* Goal of the exercise
All lines of the material below that include the string "entries" are to be copied.

* Supplied material
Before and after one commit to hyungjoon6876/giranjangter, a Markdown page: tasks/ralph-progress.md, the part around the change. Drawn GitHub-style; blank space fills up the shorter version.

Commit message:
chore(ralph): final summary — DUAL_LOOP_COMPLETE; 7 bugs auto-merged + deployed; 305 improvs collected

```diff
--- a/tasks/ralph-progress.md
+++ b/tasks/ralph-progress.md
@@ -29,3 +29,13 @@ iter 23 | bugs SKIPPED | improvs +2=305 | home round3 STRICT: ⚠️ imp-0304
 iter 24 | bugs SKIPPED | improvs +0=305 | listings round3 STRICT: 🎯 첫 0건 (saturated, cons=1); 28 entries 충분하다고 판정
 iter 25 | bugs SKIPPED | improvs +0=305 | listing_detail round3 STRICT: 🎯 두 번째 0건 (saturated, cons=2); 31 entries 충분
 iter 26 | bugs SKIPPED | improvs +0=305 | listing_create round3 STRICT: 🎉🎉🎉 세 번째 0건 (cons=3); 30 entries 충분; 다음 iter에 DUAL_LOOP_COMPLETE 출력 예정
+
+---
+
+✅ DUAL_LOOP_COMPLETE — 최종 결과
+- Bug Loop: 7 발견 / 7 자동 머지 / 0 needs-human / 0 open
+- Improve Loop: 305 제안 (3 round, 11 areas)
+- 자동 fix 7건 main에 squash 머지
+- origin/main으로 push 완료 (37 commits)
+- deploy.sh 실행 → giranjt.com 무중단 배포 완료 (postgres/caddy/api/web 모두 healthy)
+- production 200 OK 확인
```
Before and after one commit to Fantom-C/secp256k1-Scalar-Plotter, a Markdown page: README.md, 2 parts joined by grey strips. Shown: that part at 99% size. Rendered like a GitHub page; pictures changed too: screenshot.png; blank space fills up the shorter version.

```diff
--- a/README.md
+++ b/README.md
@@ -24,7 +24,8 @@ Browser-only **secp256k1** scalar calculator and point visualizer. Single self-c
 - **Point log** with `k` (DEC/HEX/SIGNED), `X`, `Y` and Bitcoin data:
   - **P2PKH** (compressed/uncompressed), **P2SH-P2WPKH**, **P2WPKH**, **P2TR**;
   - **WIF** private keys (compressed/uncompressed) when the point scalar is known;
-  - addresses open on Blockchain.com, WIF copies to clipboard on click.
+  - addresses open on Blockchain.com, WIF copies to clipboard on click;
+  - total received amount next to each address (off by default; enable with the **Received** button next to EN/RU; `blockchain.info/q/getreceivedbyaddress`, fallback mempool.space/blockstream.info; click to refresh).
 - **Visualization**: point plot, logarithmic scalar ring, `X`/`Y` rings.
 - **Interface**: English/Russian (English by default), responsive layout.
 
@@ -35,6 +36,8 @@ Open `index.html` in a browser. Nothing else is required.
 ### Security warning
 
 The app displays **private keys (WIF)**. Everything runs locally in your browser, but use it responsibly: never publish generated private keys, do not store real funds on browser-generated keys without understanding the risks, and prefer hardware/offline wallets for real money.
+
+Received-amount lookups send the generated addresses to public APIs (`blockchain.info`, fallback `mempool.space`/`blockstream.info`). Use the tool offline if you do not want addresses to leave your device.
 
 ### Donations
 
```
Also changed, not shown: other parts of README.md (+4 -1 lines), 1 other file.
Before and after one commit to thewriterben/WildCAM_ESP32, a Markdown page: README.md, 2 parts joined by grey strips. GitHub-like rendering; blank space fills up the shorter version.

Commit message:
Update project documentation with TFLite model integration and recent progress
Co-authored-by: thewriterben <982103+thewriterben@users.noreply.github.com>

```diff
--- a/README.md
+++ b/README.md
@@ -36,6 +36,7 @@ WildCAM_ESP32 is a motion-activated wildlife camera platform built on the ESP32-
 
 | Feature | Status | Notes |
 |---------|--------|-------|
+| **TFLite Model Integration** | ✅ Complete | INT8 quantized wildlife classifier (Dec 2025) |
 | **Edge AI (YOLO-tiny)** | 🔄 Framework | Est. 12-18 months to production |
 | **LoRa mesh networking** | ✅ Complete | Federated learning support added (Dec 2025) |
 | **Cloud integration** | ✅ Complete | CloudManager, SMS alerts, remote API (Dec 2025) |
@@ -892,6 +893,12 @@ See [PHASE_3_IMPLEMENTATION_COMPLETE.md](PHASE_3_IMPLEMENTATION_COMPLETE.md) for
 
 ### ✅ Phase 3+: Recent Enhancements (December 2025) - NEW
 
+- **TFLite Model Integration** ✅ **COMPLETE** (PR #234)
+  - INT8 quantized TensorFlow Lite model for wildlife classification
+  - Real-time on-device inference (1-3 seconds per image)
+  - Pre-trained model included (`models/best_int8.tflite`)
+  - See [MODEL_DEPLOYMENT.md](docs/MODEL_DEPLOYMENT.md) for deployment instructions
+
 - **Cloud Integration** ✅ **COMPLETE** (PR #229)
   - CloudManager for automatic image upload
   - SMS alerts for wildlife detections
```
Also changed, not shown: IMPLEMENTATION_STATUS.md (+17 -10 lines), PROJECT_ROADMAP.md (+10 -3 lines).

* Output below
 iter 24 | bugs SKIPPED | improvs +0=305 | listings round3 STRICT: 🎯 첫 0건 (saturated, cons=1); 28 entries 충분하다고 판정
 iter 25 | bugs SKIPPED | improvs +0=305 | listing_detail round3 STRICT: 🎯 두 번째 0건 (saturated, cons=2); 31 entries 충분
 iter 26 | bugs SKIPPED | improvs +0=305 | listing_create round3 STRICT: 🎉🎉🎉 세 번째 0건 (cons=3); 30 entries 충분; 다음 iter에 DUAL_LOOP_COMPLETE 출력 예정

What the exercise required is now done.